:: Record set ::

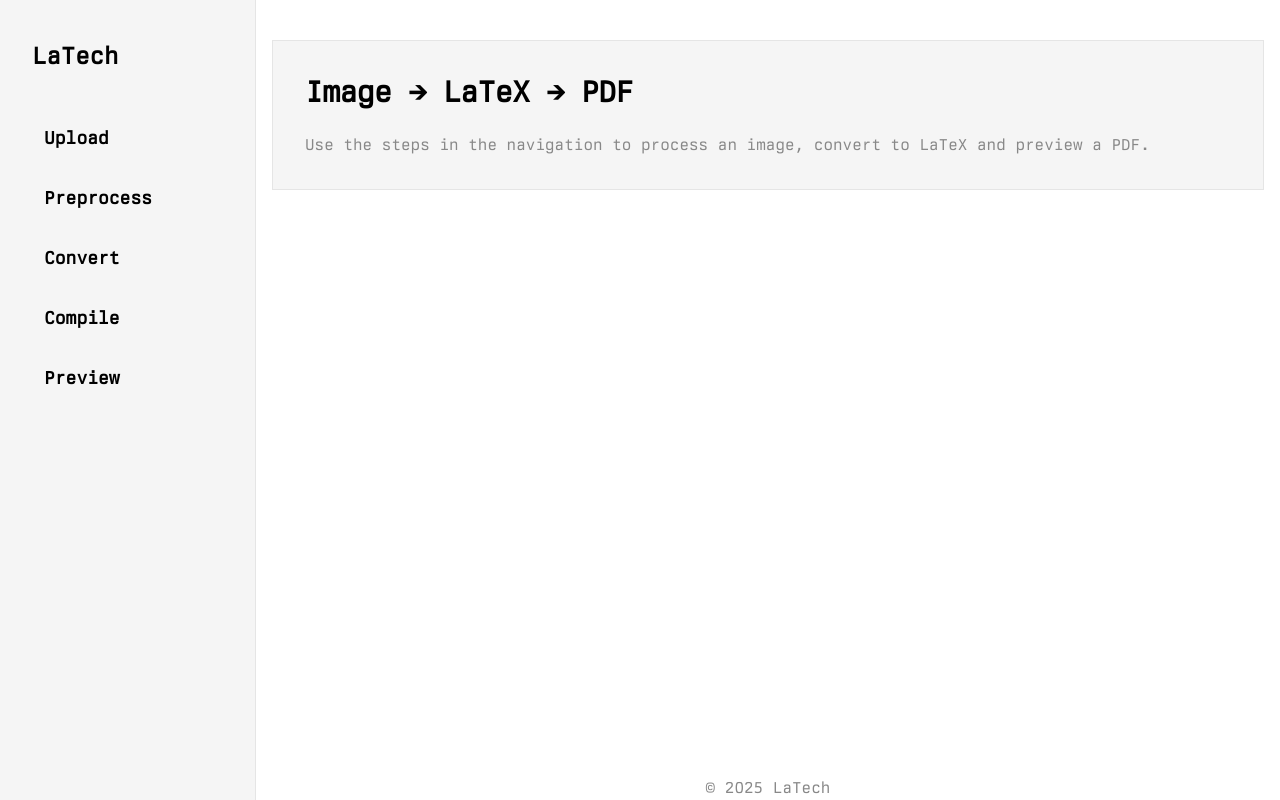
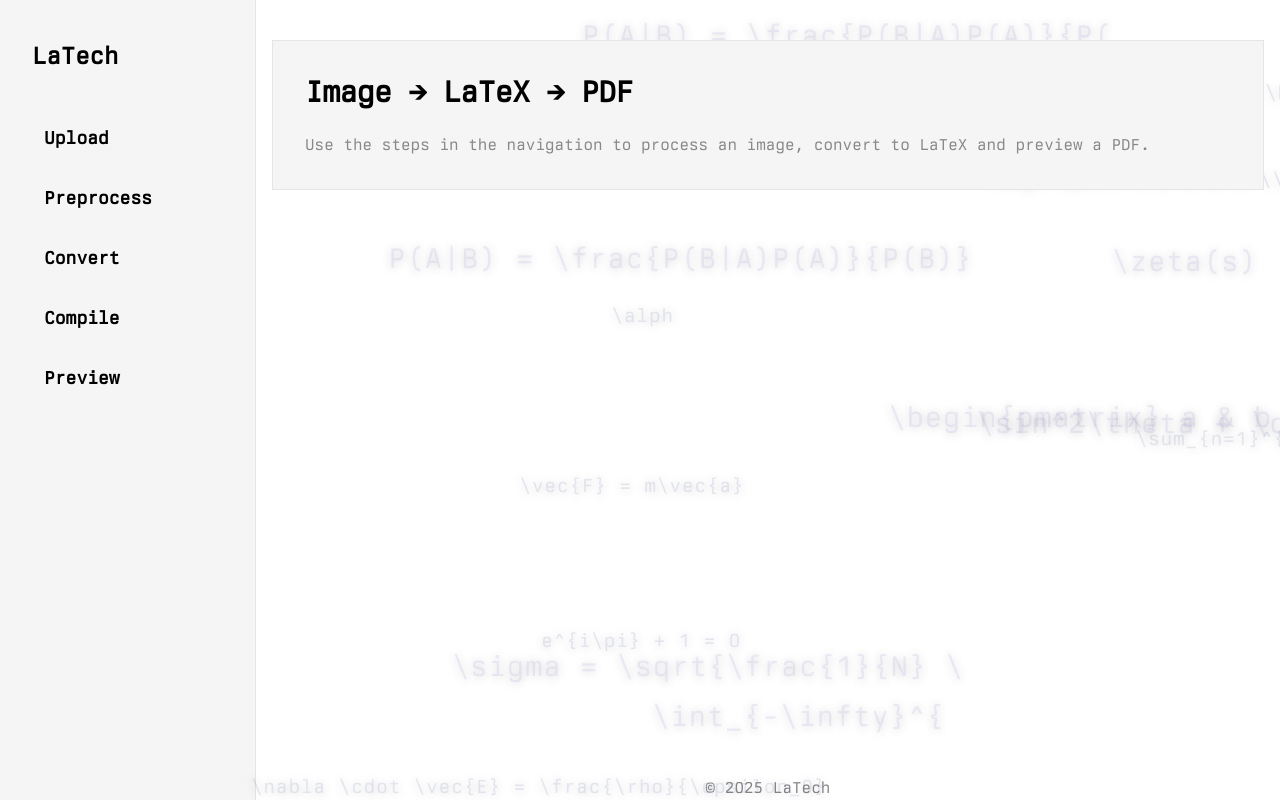
Before and after one commit to AndrewBoessen/LaTech, a SvelteKit app in the folder frontend/: page / in a window 1280 px wide. Built offline with nearby package versions, Linux system fonts and the light colour scheme.

Commit message:
dynamic background

```diff
--- /dev/null
+++ b/frontend/src/lib/components/LatexBackground.svelte
@@ -0,0 +1,147 @@
+<script lang="ts">
+  import { onMount } from 'svelte';
+  // Small bank of LaTeX code snippets for cycling
+  const snippets = [
+    `\\frac{a}{b} + c = d`,
+    `e^{i\\pi} + 1 = 0`,
+    `\\int_{a}^{b} f(x) dx`,
+    `\\sum_{n=1}^{\\infty} \\frac{1}{n^2} = \\frac{\\pi^2}{6}`,
+    `\\lim_{x \\to 0} \\frac{\\sin x}{x} = 1`,
+    `\\alpha, \\beta, \\gamma, \\delta, \\epsilon`,
+    `\\vec{F} = m\\vec{a}`,
+    `\\begin{pmatrix} a & b \\\\ c & d \\end{pmatrix}`,
+    `\\nabla \\cdot \\vec{E} = \\frac{\\rho}{\\epsilon_0}`,
+    `y = mx+b`,
+    `x = \\frac{-b \\pm \\sqrt{b^2-4ac}}{2a}`,
+    `i\\hbar\\frac{\\partial}{\\partial t}\\Psi = \\hat{H}\\Psi`,
+    `f'(x) = \\lim_{h \\to 0} \\frac{f(x+h)-f(x)}{h}`,
+    `\\int_{-\\infty}^{\\infty} e^{-x^2} dx = \\sqrt{\\pi}`,
+    `P(A|B) = \\frac{P(B|A)P(A)}{P(B)}`,
+    `\\zeta(s) = \\sum_{n=1}^{\\infty} \\frac{1}{n^s}`,
+    `\\sigma = \\sqrt{\\frac{1}{N} \\sum_{i=1}^N (x_i - \\mu)^2}`,
+    `\\sin^2\\theta + \\cos^2\\theta = 1`
+  ];
+
+  type LatexLine = {
+    key: string;
+    top: number;
+    left: number;
+    snippet: string;
+    progress: number;
+    speed: number;
+  };
+
+  const minDistance = 5; // Minimum distance in viewport units (vw/vh)
+
+  // Helper function to check distance between two points
+  function isTooClose(pos1: {top: number, left: number}, pos2: {top: number, left: number}, distance: number) {
+    const dx = pos1.left - pos2.left;
+    const dy = pos1.top - pos2.top;
+    return Math.sqrt(dx * dx + dy * dy) < distance;
+  }
+
+  // Generates a new position that doesn't overlap with existing lines
+  function getNewPosition(existingLines: LatexLine[]) {
+    let newPos;
+    let attempts = 0;
+    const maxAttempts = 100; // Prevent infinite loops
+
+    do {
+      newPos = { top: Math.random() * 100, left: Math.random() * 100 };
+      attempts++;
+      if (attempts > maxAttempts) break; // Fallback if we can't find a spot
+    } while (existingLines.some(line => isTooClose(newPos, line, minDistance)));
+
+    return newPos;
+  }
+
+  // Initialize lines with non-overlapping positions
+  let lines: LatexLine[] = (() => {
+    const initialLines: LatexLine[] = [];
+    for (let i = 0; i < 15; i++) {
+      const { top, left } = getNewPosition(initialLines);
+      initialLines.push({
+        key: i + '-' + Math.random(),
+        top,
+        left,
+        snippet: snippets[Math.floor(Math.random()*snippets.length)],
+        progress: 0,
+        speed: 20 + Math.random()*50,
+      });
+    }
+    return initialLines;
+  })();
+
+  let interval: ReturnType<typeof setInterval>;
+
+  function randomSnippetNot(snippet: string) {
+    let idx;
+    do {
+      idx = Math.floor(Math.random()*snippets.length);
+    } while(snippets[idx]===snippet)
+    return snippets[idx];
+  }
+
+  onMount(() => {
+    interval = setInterval(() => {
+      lines = lines.map(line => {
+        if (line.progress < line.snippet.length) {
+          return { ...line, progress: line.progress + 1 };
+        } else if (Math.random()<0.03) { // Occasionally reset to a new snippet
+          const otherLines = lines.filter(l => l.key !== line.key);
+          const { top, left } = getNewPosition(otherLines);
+          return {
+            ...line,
+            snippet: randomSnippetNot(line.snippet),
+            progress: 0,
+            top,
+            left,
+            speed: 25 + Math.random()*50,
+          }
+        } else {
+          return line;
+        }
+      });
+    }, 50);
+    return () => clearInterval(interval);
+  });
+</script>
+
+<style>
+.bg-latex {
+  position: fixed;
+  top: 0; left: 0; width: 100vw; height: 100vh;
+  overflow: hidden;
+  pointer-events: none;
+  z-index: 0;
+}
+.latex-line {
+  position: absolute;
+  white-space: pre;
+  font-family: 'Berkeley Mono', 'Fira Mono', 'Menlo', 'monospace';
+  font-size: 1.2rem;
+  color: rgba(111, 120, 170, 0.16);
+  text-shadow: 0 1px 10px rgba(55,60,80,0.21);
+  animation: floatmove 12s linear infinite;
+  user-select: none;
+  letter-spacing: 1px;
+  transition: color 1s;
+}
+.latex-line:nth-child(odd) {
+  font-size: 1.8rem;
+  color: rgba(131, 120, 200, 0.12);
+}
+@keyframes floatmove {
+  from { transform: translateY(0); }
+  to   { transform: translateY(-20px); }
+}
+</style>
+<div class="bg-latex">
+  {#each lines as line (line.key)}
+    <span
+      class="latex-line"
+      style="top: {line.top}vh; left: {line.left}vw; animation-duration: {line.speed}s;"
+      aria-hidden="true"
+      >{line.snippet.slice(0, line.progress)}</span>
+  {/each}
+</div>
--- a/frontend/src/routes/+page.svelte
+++ b/frontend/src/routes/+page.svelte
@@ -1,4 +1,10 @@
-<section class="panel">
+<script>
+  import LatexBackground from '../lib/components/LatexBackground.svelte';
+</script>
+
+<LatexBackground />
+
+<section class="panel" style="position:relative; z-index:1;">
   <h1 class="title mb-4">Image → LaTeX → PDF</h1>
   <p class="subtle">Use the steps in the navigation to process an image, convert to LaTeX and preview a PDF.</p>
 </section>
```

:::

## Description of the task
Set down all of the material word for word, but keep each picture out.

## Response below
Before and after one commit to AndrewBoessen/LaTech, a SvelteKit app in the folder frontend/: page / in a window 1280 px wide. Built offline with nearby package versions, Linux system fonts and the light colour scheme.

Commit message:
dynamic background

```diff
--- /dev/null
+++ b/frontend/src/lib/components/LatexBackground.svelte
@@ -0,0 +1,147 @@
+<script lang="ts">
+  import { onMount } from 'svelte';
+  // Small bank of LaTeX code snippets for cycling
+  const snippets = [
+    `\\frac{a}{b} + c = d`,
+    `e^{i\\pi} + 1 = 0`,
+    `\\int_{a}^{b} f(x) dx`,
+    `\\sum_{n=1}^{\\infty} \\frac{1}{n^2} = \\frac{\\pi^2}{6}`,
+    `\\lim_{x \\to 0} \\frac{\\sin x}{x} = 1`,
+    `\\alpha, \\beta, \\gamma, \\delta, \\epsilon`,
+    `\\vec{F} = m\\vec{a}`,
+    `\\begin{pmatrix} a & b \\\\ c & d \\end{pmatrix}`,
+    `\\nabla \\cdot \\vec{E} = \\frac{\\rho}{\\epsilon_0}`,
+    `y = mx+b`,
+    `x = \\frac{-b \\pm \\sqrt{b^2-4ac}}{2a}`,
+    `i\\hbar\\frac{\\partial}{\\partial t}\\Psi = \\hat{H}\\Psi`,
+    `f'(x) = \\lim_{h \\to 0} \\frac{f(x+h)-f(x)}{h}`,
+    `\\int_{-\\infty}^{\\infty} e^{-x^2} dx = \\sqrt{\\pi}`,
+    `P(A|B) = \\frac{P(B|A)P(A)}{P(B)}`,
+    `\\zeta(s) = \\sum_{n=1}^{\\infty} \\frac{1}{n^s}`,
+    `\\sigma = \\sqrt{\\frac{1}{N} \\sum_{i=1}^N (x_i - \\mu)^2}`,
+    `\\sin^2\\theta + \\cos^2\\theta = 1`
+  ];
+
+  type LatexLine = {
+    key: string;
+    top: number;
+    left: number;
+    snippet: string;
+    progress: number;
+    speed: number;
+  };
+
+  const minDistance = 5; // Minimum distance in viewport units (vw/vh)
+
+  // Helper function to check distance between two points
+  function isTooClose(pos1: {top: number, left: number}, pos2: {top: number, left: number}, distance: number) {
+    const dx = pos1.left - pos2.left;
+    const dy = pos1.top - pos2.top;
+    return Math.sqrt(dx * dx + dy * dy) < distance;
+  }
+
+  // Generates a new position that doesn't overlap with existing lines
+  function getNewPosition(existingLines: LatexLine[]) {
+    let newPos;
+    let attempts = 0;
+    const maxAttempts = 100; // Prevent infinite loops
+
+    do {
+      newPos = { top: Math.random() * 100, left: Math.random() * 100 };
+      attempts++;
+      if (attempts > maxAttempts) break; // Fallback if we can't find a spot
+    } while (existingLines.some(line => isTooClose(newPos, line, minDistance)));
+
+    return newPos;
+  }
+
+  // Initialize lines with non-overlapping positions
+  let lines: LatexLine[] = (() => {
+    const initialLines: LatexLine[] = [];
+    for (let i = 0; i < 15; i++) {
+      const { top, left } = getNewPosition(initialLines);
+      initialLines.push({
+        key: i + '-' + Math.random(),
+        top,
+        left,
+        snippet: snippets[Math.floor(Math.random()*snippets.length)],
+        progress: 0,
+        speed: 20 + Math.random()*50,
+      });
+    }
+    return initialLines;
+  })();
+
+  let interval: ReturnType<typeof setInterval>;
+
+  function randomSnippetNot(snippet: string) {
+    let idx;
+    do {
+      idx = Math.floor(Math.random()*snippets.length);
+    } while(snippets[idx]===snippet)
+    return snippets[idx];
+  }
+
+  onMount(() => {
+    interval = setInterval(() => {
+      lines = lines.map(line => {
+        if (line.progress < line.snippet.length) {
+          return { ...line, progress: line.progress + 1 };
+        } else if (Math.random()<0.03) { // Occasionally reset to a new snippet
+          const otherLines = lines.filter(l => l.key !== line.key);
+          const { top, left } = getNewPosition(otherLines);
+          return {
+            ...line,
+            snippet: randomSnippetNot(line.snippet),
+            progress: 0,
+            top,
+            left,
+            speed: 25 + Math.random()*50,
+          }
+        } else {
+          return line;
+        }
+      });
+    }, 50);
+    return () => clearInterval(interval);
+  });
+</script>
+
+<style>
+.bg-latex {
+  position: fixed;
+  top: 0; left: 0; width: 100vw; height: 100vh;
+  overflow: hidden;
+  pointer-events: none;
+  z-index: 0;
+}
+.latex-line {
+  position: absolute;
+  white-space: pre;
+  font-family: 'Berkeley Mono', 'Fira Mono', 'Menlo', 'monospace';
+  font-size: 1.2rem;
+  color: rgba(111, 120, 170, 0.16);
+  text-shadow: 0 1px 10px rgba(55,60,80,0.21);
+  animation: floatmove 12s linear infinite;
+  user-select: none;
+  letter-spacing: 1px;
+  transition: color 1s;
+}
+.latex-line:nth-child(odd) {
+  font-size: 1.8rem;
+  color: rgba(131, 120, 200, 0.12);
+}
+@keyframes floatmove {
+  from { transform: translateY(0); }
+  to   { transform: translateY(-20px); }
+}
+</style>
+<div class="bg-latex">
+  {#each lines as line (line.key)}
+    <span
+      class="latex-line"
+      style="top: {line.top}vh; left: {line.left}vw; animation-duration: {line.speed}s;"
+      aria-hidden="true"
+      >{line.snippet.slice(0, line.progress)}</span>
+  {/each}
+</div>
--- a/frontend/src/routes/+page.svelte
+++ b/frontend/src/routes/+page.svelte
@@ -1,4 +1,10 @@
-<section class="panel">
+<script>
+  import LatexBackground from '../lib/components/LatexBackground.svelte';
+</script>
+
+<LatexBackground />
+
+<section class="panel" style="position:relative; z-index:1;">
   <h1 class="title mb-4">Image → LaTeX → PDF</h1>
   <p class="subtle">Use the steps in the navigation to process an image, convert to LaTeX and preview a PDF.</p>
 </section>
```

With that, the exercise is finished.